My point was that happiness research shows that even people who are quite poor are happy, or at least the median quite poor person is happy. Obviously sad people exist. But even in poor circumstances, that's not the way to bet.

I was just reacting to what I thought was an awfully modern-Western-centric view from Bryan W. People are generally happy in a much broader set of circumstances than those he described.

Finch writes:

A little digging on the web indicates that Easterlin is back trying to defend the saturation point concept, so I'm not sure how things are settling out. I don't think that changes the point that this is a red herring. It doesn't say much about what happens at the low-end of human existence.

Mark Anthem writes:

Per Ridley, we are genetically 8% nationality, 7% race, and 85% individual. Per Mises, each individual is in a unique location and able to specialize in the division of labor. Even an inferior man is beneficial in that he allows the superior individual to concentrate on what he is best at.
The brilliance of these two men is that they remain scientists and self-limiting.
Eugenics, birth control, and economic planning though wildly popular, go way beyond their ken and flail destructively in the realm of pseudoscience.
Sadly practitioners of modern neo-liberal economics are constantly tempted to enable and build an anti-intellectual world run by brute force and popular pseudoscience.

Bryan Willman writes:

@Finch - my real argument is a little more nuanced than fits there - and yes, obviously, some rule that only people with great wealth should have children doesn't work from a genetic or social perspective.

So let's frame the question another way - is it bad policy to suggest that in a rich place (the US), all people should strive to have only the number of children they think they can raise to live reasonable lives? That is, all children should be a little bit planned, and always wanted?
(That hasn't been true throughout history, but low risk of smallpox wasn't true either.) Context matters. "Poverty" could mean "bottom 5%" or it could mean "99% chance my children will starve to death before the age of 3, probably in some very painful way".

@"happiness" - who decided that was the real goal of economics or policy? Genetically, the goal is to have your genes survive into the future. Pesonally, the goals are probably more about status, security, and various kinds of comfort, and not at all about what you feel like reporting on somebody's happiness survey. Whether Easterlin is right or wrong (see below) is largley irrelevent.

@Easterlin - he's wrong. I know from very direct personal experience, and very direct observations of others. "Well being" and "Life satisfaction" rise with wealth, and to much higher levels than people might think. I suggest they rise until the only throttling factor on your life is time. We're talking Bill Gates wealth levels to get to that.

But what does any of this say about economic mobility - which is what set it all off?

The absolute material, social, etc. status of the lives of the poor matter. That's a fine thing to think about in policy proposals.
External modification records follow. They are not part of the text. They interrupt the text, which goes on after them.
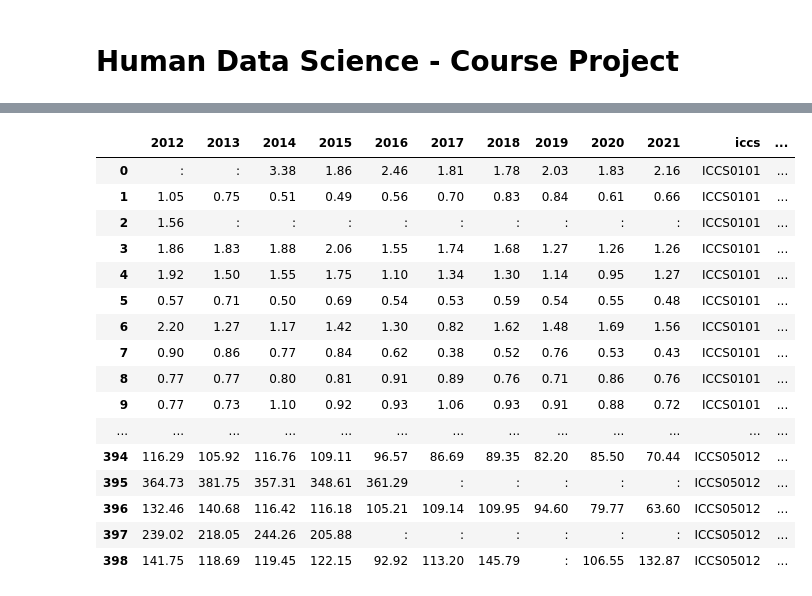
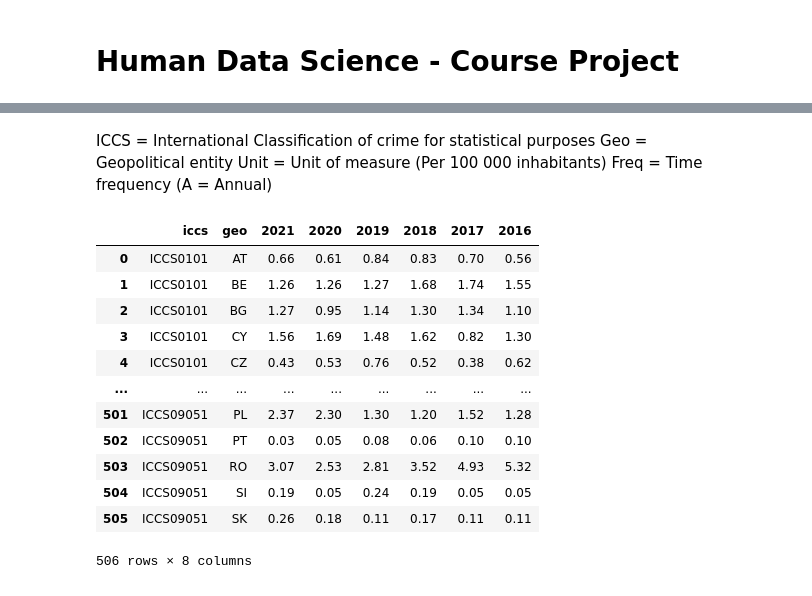
Before and after one commit to DiegoConce/CrimeAnalysis-HumanDataScience, a Jupyter notebook: main.ipynb, the cells around one changed output, grey strips where cells are left out. Cells and saved outputs as stored; diff of their text form; code cells hidden in the pictures.

Commit message:
Crime data

```diff
--- a/main.ipynb
+++ b/main.ipynb
@@ -11,4 +31,5 @@ https://ec.europa.eu/eurostat/web/crime/data/database
 # %%
-df = pandas.read_table('data/crime/crim_off_cat_custom.tsv') #ok
+df = pandas.read_table('data/crime/crim_off_cat.tsv')  #ok
+
 display(df)
 # %% [output]
@@ -32,27 +53,31 @@ display(df)
+# %% [markdown]
+ICCS = International Classification of crime for statistical purposes
+Geo = Geopolitical entity
+Unit = Unit of measure (Per 100 000 inhabitants)
+Freq = Time frequency (A = Annual)
 # %%
 split = df["freq,iccs,unit,geo\\TIME_PERIOD"].str.split(",", expand=True)
 split.columns = ["freq", "iccs", "unit", "geo"]
 split.drop(columns=["freq", "unit"], inplace=True)
+split = split[["geo", "iccs"]]
 
 df = pd.concat([df, split], axis=1)
 df.drop(columns=["freq,iccs,unit,geo\\TIME_PERIOD"], inplace=True)
+df = df.iloc[:, ::-1]
+df.rename(columns=lambda x: x.strip(), inplace=True)
 
 display(df)
 # %% [output]
-|  | 2012 | 2013 | 2014 | 2015 | 2016 | 2017 | 2018 | 2019 | 2020 | 2021 | iccs | ... |
-| 0 | : | : | 3.38 | 1.86 | 2.46 | 1.81 | 1.78 | 2.03 | 1.83 | 2.16 | ICCS0101 | ... |
-| 1 | 1.05 | 0.75 | 0.51 | 0.49 | 0.56 | 0.70 | 0.83 | 0.84 | 0.61 | 0.66 | ICCS0101 | ... |
-| 2 | 1.56 | : | : | : | : | : | : | : | : | : | ICCS0101 | ... |
-| 3 | 1.86 | 1.83 | 1.88 | 2.06 | 1.55 | 1.74 | 1.68 | 1.27 | 1.26 | 1.26 | ICCS0101 | ... |
-| 4 | 1.92 | 1.50 | 1.55 | 1.75 | 1.10 | 1.34 | 1.30 | 1.14 | 0.95 | 1.27 | ICCS0101 | ... |
-| 5 | 0.57 | 0.71 | 0.50 | 0.69 | 0.54 | 0.53 | 0.59 | 0.54 | 0.55 | 0.48 | ICCS0101 | ... |
-| 6 | 2.20 | 1.27 | 1.17 | 1.42 | 1.30 | 0.82 | 1.62 | 1.48 | 1.69 | 1.56 | ICCS0101 | ... |
-| 7 | 0.90 | 0.86 | 0.77 | 0.84 | 0.62 | 0.38 | 0.52 | 0.76 | 0.53 | 0.43 | ICCS0101 | ... |
-| 8 | 0.77 | 0.77 | 0.80 | 0.81 | 0.91 | 0.89 | 0.76 | 0.71 | 0.86 | 0.76 | ICCS0101 | ... |
-| 9 | 0.77 | 0.73 | 1.10 | 0.92 | 0.93 | 1.06 | 0.93 | 0.91 | 0.88 | 0.72 | ICCS0101 | ... |
-| ... | ... | ... | ... | ... | ... | ... | ... | ... | ... | ... | ... | ... |
-| 394 | 116.29 | 105.92 | 116.76 | 109.11 | 96.57 | 86.69 | 89.35 | 82.20 | 85.50 | 70.44 | ICCS05012 | ... |
-| 395 | 364.73 | 381.75 | 357.31 | 348.61 | 361.29 | : | : | : | : | : | ICCS05012 | ... |
-| 396 | 132.46 | 140.68 | 116.42 | 116.18 | 105.21 | 109.14 | 109.95 | 94.60 | 79.77 | 63.60 | ICCS05012 | ... |
-| 397 | 239.02 | 218.05 | 244.26 | 205.88 | : | : | : | : | : | : | ICCS05012 | ... |
-| 398 | 141.75 | 118.69 | 119.45 | 122.15 | 92.92 | 113.20 | 145.79 | : | 106.55 | 132.87 | ICCS05012 | ... |
+|  | iccs | geo | 2021 | 2020 | 2019 | 2018 | 2017 | 2016 |
+| 0 | ICCS0101 | AT | 0.66 | 0.61 | 0.84 | 0.83 | 0.70 | 0.56 |
+| 1 | ICCS0101 | BE | 1.26 | 1.26 | 1.27 | 1.68 | 1.74 | 1.55 |
+| 2 | ICCS0101 | BG | 1.27 | 0.95 | 1.14 | 1.30 | 1.34 | 1.10 |
+| 3 | ICCS0101 | CY | 1.56 | 1.69 | 1.48 | 1.62 | 0.82 | 1.30 |
+| 4 | ICCS0101 | CZ | 0.43 | 0.53 | 0.76 | 0.52 | 0.38 | 0.62 |
+| ... | ... | ... | ... | ... | ... | ... | ... | ... |
+| 501 | ICCS09051 | PL | 2.37 | 2.30 | 1.30 | 1.20 | 1.52 | 1.28 |
+| 502 | ICCS09051 | PT | 0.03 | 0.05 | 0.08 | 0.06 | 0.10 | 0.10 |
+| 503 | ICCS09051 | RO | 3.07 | 2.53 | 2.81 | 3.52 | 4.93 | 5.32 |
+| 504 | ICCS09051 | SI | 0.19 | 0.05 | 0.24 | 0.19 | 0.05 | 0.05 |
+| 505 | ICCS09051 | SK | 0.26 | 0.18 | 0.11 | 0.17 | 0.11 | 0.11 |
+506 rows × 8 columns
```
Also changed, not shown: parts of 7 cells of this notebook, 2 other files.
But on a global scale, luck dominates. Born in village into the middle of a diamond war in Africa? Then the details of the US political economy do not matter to you.

Born to a mother who is a crack addict? Your life will difficult, no matter what we do. (And our society will actually try to help you.)

That element of luck or inherent limiting challenges does not define all of social policy, but we are very foolish to ignore it.

Comments for this entry have been closed
Return to top